Tags

, ,

There are a few fundamental reasons why I am (adamantly) not religious. At its most basic, I do not see anything about the universe which requires a supernatural explanation, force, or ever-present father figure. Beyond this, I fundamentally disagree with religious forms of knowledge like revelation and divine dictation, and disagree that religion is a prime player in the origin of morality of any kind.

To these ends, I have found two simple challenges that I have never heard answers to. The first deals with the inadequacy of religious knowledge in the face of science, and the second contests that morality can of course be achieved without being a religious person.

I then defer to two of the “Four Horsemen” (or “New Atheists”), Sam Harris and the late Christopher Hitchens:

For example, I can imagine that religion will never come up with a better explanation for atomic interactions than the standard model for particle physics, a better explanation for the diversity of life than evolution, a better explanation for the intricacies of a waterfall than fluid dynamics, etc. To me, the offered religious explanation to a scientific question always makes less sense. For instance, while the last few popes have accepted the theory of evolution, they still claim that Adam and Eve were real (which we know is impossible) and that the human mind could never be crafted by evolution (the conclusion which all the evidence we have contradicts). These caveats only point out the continued falterings of religious knowledge in the face of testable science.

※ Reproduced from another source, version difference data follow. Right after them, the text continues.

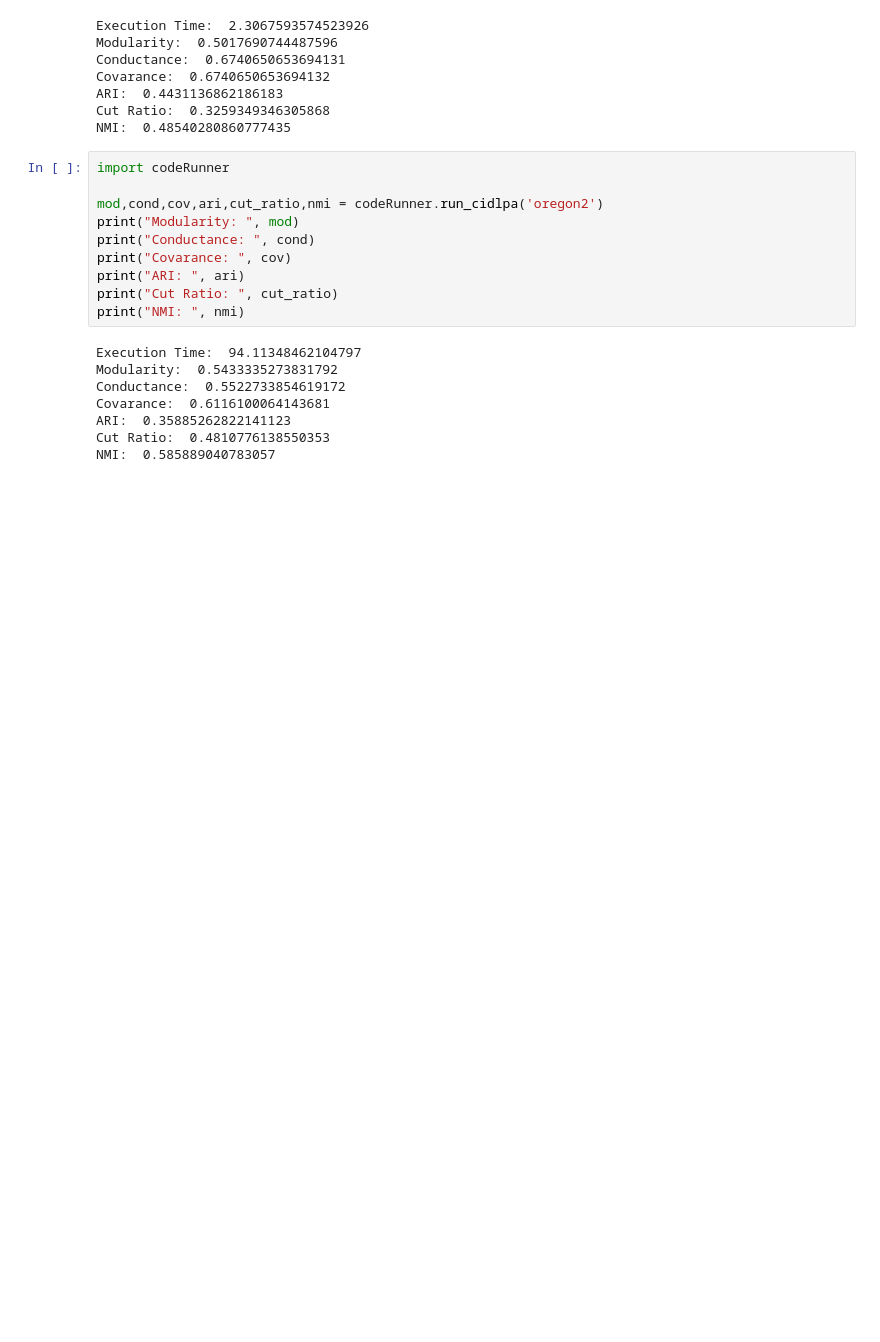
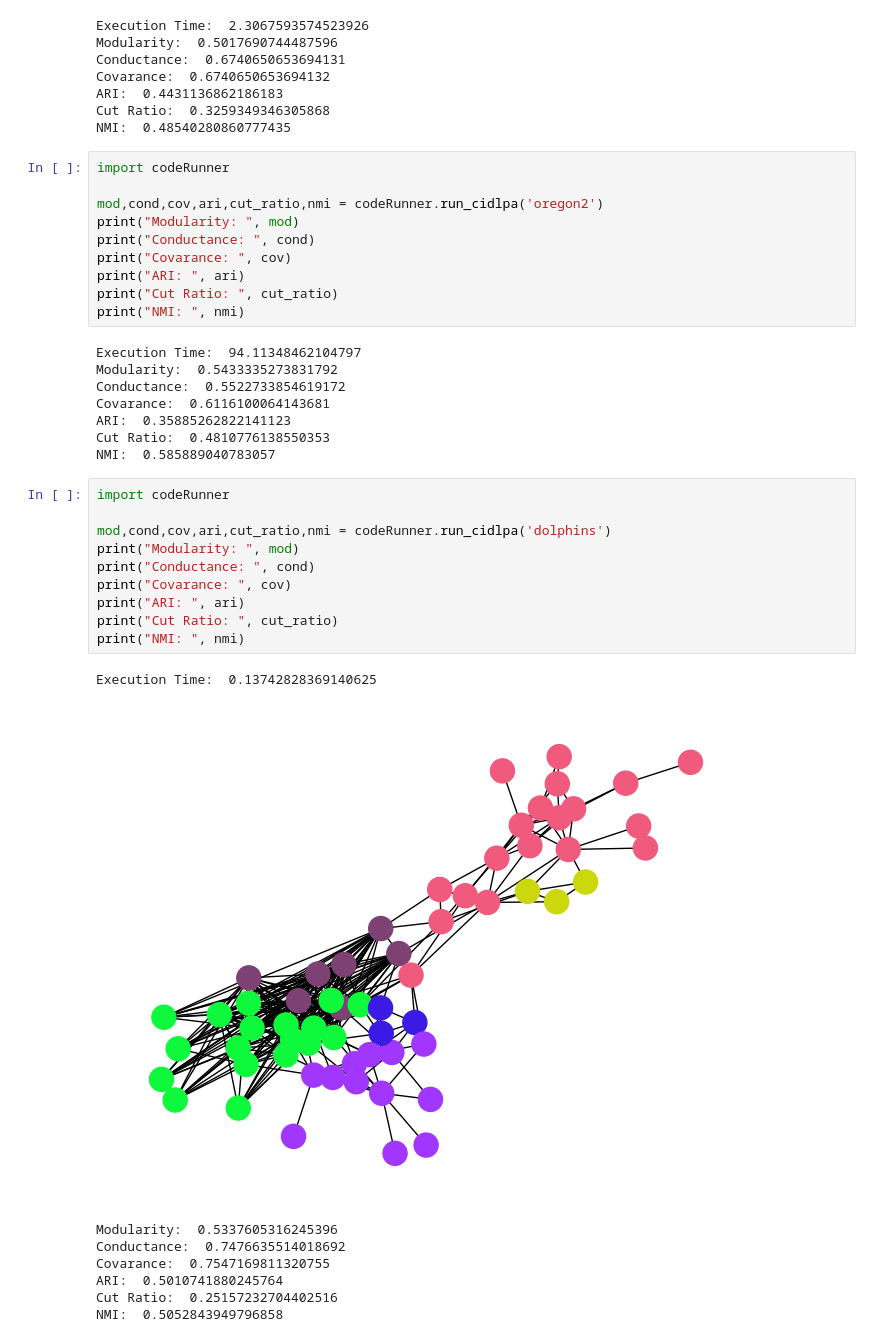
Before and after one commit to inrittik/CIDLPA, a Jupyter notebook: src/project_notebook.ipynb, the cells around one changed output. Cells and saved outputs as stored; diff of their text form; blank space fills up the shorter version.

```diff
--- a/src/project_notebook.ipynb
+++ b/src/project_notebook.ipynb
@@ -186,3 +186,22 @@ Covarance:  0.6116100064143681
 ARI:  0.35885262822141123
 Cut Ratio:  0.4810776138550353
 NMI:  0.585889040783057
+# %%
+import codeRunner
+
+mod,cond,cov,ari,cut_ratio,nmi = codeRunner.run_cidlpa('dolphins')
+print("Modularity: ", mod)
+print("Conductance: ", cond)
+print("Covarance: ", cov)
+print("ARI: ", ari)
+print("Cut Ratio: ", cut_ratio)
+print("NMI: ", nmi)
+# %% [output]
+Execution Time:  0.13742828369140625
+[figure, added]
+Modularity:  0.5337605316245396
+Conductance:  0.7476635514018692
+Covarance:  0.7547169811320755
+ARI:  0.5010741880245764
+Cut Ratio:  0.25157232704402516
+NMI:  0.5052843949796858
```
Also changed, not shown: parts of 4 cells of this notebook, 4 other files.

This challenge reminds me of a similar one offered by the late great Christopher Hitchens, who questioned the moral privilege of religion:


In short,

Name one moral or ethical action or behavior committed or carried out by a believer that could not have been committed or carried out by an atheist.

As one of the common rails against atheists is that we have no absolute moral foundation and are therefore an outburst away from a raping and killing spree, this challenge is all the more important. In my view, if you cannot separate out how morality is different for the religious and the non-religious, or at least how one is inaccessible to the other, I do not see where the argument for morality’s religious exclusivity lies.

Answering these simple challenges would go a long way in establishing a foothold for religious ideas in either morality or knowledge. As of yet, I have not heard any and remain unconvinced that religion deserves any province in either realm.

If you indeed have an answer to either challenge, let me know in the comments.

Advertisements